[Revision tracking records]
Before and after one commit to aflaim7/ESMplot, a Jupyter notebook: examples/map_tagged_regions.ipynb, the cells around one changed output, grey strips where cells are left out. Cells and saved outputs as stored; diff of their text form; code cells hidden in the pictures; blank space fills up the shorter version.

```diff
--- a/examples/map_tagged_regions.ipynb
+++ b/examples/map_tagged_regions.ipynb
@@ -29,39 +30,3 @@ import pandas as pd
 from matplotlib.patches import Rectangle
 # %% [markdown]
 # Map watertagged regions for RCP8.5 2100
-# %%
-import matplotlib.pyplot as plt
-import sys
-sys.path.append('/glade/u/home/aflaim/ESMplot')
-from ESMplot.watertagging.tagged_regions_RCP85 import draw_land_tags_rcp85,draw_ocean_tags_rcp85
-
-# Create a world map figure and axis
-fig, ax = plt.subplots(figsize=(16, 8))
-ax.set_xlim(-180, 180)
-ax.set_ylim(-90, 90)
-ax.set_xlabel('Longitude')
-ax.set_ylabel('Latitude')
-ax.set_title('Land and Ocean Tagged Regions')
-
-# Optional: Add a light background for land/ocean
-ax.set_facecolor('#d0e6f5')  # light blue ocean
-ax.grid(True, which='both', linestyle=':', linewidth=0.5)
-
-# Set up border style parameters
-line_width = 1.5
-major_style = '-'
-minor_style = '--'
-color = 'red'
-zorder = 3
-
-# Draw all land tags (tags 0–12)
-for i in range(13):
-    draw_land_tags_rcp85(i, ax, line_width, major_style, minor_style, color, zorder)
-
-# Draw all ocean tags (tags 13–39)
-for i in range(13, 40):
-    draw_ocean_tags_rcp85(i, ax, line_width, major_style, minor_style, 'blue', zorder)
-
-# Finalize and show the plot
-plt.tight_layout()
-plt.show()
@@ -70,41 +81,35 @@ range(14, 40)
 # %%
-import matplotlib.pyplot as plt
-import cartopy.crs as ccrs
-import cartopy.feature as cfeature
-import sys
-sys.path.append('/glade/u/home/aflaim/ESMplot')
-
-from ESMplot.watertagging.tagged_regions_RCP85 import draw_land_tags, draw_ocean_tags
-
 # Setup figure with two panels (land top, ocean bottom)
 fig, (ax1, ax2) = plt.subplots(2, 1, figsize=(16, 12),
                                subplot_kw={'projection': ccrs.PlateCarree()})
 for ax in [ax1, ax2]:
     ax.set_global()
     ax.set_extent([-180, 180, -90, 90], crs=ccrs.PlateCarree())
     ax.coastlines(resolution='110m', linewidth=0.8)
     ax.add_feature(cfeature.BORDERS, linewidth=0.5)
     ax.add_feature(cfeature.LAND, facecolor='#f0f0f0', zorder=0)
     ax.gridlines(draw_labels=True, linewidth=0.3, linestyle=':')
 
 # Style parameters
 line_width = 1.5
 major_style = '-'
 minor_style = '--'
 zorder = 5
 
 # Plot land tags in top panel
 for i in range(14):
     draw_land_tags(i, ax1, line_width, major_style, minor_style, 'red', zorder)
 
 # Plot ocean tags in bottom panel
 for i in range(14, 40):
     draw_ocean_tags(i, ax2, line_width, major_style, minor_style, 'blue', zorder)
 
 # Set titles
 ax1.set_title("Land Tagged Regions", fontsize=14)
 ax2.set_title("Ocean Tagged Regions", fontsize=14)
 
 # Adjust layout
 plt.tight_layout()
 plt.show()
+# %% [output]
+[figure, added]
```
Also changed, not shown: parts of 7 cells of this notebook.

(What is being asked)
Looking at the records, state how many lines contain "True" and write nothing besides that number.

(Exercise answer)
2